In most cases, endometrium thickening is non-cancerous (benign). Aside from the normal changes associated with the menstrual cycle, hormonal changes during perimenopausal stage may also cause endometrial thickening. Chronic disorders like obesity, diabetes, or PCOS (polycystic ovarian syndrome) may also be associated with thick endometrium.Aside from these, endometrial hyperplasia may also be associated with uterine cancer.

Symptoms of endometrial thickening include unusual changes in the length of menstrual periods, heavier menstrual blood flow, abnormal bleeding/spotting between periods, or postmenopausal bleeding. Anemia (low blood count) may also occur.

Risk factors associated with endometrial thickening include:

  • Age > 35 years
  • Racial factors: White women are more likely to be affected
  • Women who have never been pregnant are more likely to have thick endometrium
  • Reaching menopause at an older age increases your risk.
  • Early menarche (when menstruation began)
  • Obesity is usually associated with thick endometrium.
  • Medical conditions such as diabetes, gallbladder disease, thyroid disease, or  polycystic ovary syndrome
  • Cigarette smoking increases your risk.
  • Family history of uterine cancer, ovarian cancer, or colon cancer

If you have this problem, you should follow up with a gynecologist.

One side of uterus lineing is thick and the other side is thin
A thick, healthy lining of the uterus, known as the endometrium is necessary for a healthy menstrual cycle and pregnancy.

The possible reasons for thin lining of your uterus are:

1. Low Estrogen
2. Inadequate Blood Flow
3. Poor Health of the Endometrial Tissue
4. Repeated Use of Clomid
5. Long-term Birth Control Use Containing Progestin

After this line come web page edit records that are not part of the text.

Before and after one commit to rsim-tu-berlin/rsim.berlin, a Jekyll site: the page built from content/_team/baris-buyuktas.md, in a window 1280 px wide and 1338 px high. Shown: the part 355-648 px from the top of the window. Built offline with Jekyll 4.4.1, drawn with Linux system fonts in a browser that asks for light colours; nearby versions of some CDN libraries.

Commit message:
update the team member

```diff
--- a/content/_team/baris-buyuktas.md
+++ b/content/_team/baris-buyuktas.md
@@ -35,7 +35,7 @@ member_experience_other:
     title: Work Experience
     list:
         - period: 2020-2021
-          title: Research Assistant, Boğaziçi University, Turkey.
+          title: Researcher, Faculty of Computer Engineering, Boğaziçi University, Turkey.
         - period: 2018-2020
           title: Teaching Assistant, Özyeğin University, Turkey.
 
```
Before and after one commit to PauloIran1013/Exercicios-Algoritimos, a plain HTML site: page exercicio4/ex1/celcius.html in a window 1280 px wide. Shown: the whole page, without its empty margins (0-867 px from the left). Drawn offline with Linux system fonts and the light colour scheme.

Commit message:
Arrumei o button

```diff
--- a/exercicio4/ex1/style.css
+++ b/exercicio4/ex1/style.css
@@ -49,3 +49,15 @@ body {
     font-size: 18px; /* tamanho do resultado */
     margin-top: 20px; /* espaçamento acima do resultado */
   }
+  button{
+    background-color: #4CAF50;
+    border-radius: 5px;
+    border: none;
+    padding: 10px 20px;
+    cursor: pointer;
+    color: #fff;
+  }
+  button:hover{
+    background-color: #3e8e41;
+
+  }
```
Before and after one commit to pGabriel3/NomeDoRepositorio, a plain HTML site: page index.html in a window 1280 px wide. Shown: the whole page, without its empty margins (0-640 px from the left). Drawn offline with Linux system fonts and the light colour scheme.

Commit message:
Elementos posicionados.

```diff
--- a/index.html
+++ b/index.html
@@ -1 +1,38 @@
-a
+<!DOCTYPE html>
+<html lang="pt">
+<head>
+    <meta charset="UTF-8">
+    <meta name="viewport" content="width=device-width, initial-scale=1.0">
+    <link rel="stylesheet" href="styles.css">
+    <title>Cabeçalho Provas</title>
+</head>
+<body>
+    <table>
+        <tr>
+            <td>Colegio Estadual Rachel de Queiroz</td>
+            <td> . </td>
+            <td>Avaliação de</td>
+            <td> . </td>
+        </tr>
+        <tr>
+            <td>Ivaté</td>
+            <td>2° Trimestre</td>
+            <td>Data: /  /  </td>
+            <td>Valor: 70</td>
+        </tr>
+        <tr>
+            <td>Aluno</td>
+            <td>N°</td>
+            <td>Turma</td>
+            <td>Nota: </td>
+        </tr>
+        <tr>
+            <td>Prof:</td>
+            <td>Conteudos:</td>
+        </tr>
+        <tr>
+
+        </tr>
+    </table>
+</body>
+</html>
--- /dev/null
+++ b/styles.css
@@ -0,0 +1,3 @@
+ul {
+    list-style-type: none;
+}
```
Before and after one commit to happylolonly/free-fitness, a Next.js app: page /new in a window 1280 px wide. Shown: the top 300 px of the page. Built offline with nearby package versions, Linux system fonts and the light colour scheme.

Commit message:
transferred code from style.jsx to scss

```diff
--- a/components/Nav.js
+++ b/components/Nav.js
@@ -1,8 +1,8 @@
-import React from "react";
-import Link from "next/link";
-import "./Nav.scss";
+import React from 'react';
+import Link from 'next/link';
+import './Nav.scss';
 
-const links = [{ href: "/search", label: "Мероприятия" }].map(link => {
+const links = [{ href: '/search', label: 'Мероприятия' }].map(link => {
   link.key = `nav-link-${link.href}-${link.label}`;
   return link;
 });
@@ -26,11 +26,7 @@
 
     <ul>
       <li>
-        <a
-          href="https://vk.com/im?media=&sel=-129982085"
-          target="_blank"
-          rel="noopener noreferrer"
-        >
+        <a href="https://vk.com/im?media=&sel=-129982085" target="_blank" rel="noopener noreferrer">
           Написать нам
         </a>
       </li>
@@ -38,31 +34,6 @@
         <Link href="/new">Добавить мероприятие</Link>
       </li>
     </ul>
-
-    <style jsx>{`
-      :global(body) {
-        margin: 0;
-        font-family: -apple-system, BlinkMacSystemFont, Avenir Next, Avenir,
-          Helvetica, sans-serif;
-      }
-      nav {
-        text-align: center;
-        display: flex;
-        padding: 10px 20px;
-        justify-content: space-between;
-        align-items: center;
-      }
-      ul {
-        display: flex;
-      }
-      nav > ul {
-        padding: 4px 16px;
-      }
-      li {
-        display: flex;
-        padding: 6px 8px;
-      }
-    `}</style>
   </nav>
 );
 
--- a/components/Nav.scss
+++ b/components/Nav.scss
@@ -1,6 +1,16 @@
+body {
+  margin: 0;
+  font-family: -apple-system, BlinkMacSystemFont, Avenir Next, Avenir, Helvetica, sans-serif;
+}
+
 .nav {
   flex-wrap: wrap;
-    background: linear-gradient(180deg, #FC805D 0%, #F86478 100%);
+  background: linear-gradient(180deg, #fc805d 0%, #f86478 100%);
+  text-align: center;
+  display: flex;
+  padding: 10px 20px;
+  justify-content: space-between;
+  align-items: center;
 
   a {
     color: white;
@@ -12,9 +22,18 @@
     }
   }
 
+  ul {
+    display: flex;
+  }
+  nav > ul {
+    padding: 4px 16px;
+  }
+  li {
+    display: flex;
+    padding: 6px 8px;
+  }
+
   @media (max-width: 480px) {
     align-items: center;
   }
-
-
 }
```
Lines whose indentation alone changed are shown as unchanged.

Treatment for thin uterus lining:
Estrogen therapy
Indirect estrogen therapy
Electric stimulation
Clinical trials
Exercises for thin endometrial lining. Adequate movement of the abdomen, legs, hips and joints is necessary to improve the circulation of genital organs. Exercise helps in two ways. First, regular exercise improves the supply of blood to the reproductive organs. Second, regular exercise also reduces the amount of stress hormones- the harbingers of decreased supply of blood to the endometrium and thin endometrial lining. It is essential to keep the uterine artery open, which is major blood supply for endometrial lining.
The uterus is under the control of estrogen hormone and passes through different phases during the monthly menstrual cycle of female. Endometrium becomes thickened, rich in blood vessels and glandular in nature under the influence of estrogen hormone. This comprises the proliferative phase of menstrual cycle.
When the level of estrogen falls, this proliferation is terminated and the shedding phase of endometrium occurs that leads to menstrual bleeding. This is how normal endometrium is and how hormones control the normal functions of endometrium. Thinning of might be the result of hormonal variations in different stages of female like. For instance, after menopause estrogen levels fall down dramatically. As a result shrinkage of the endometrium is common in females after 40 years of age.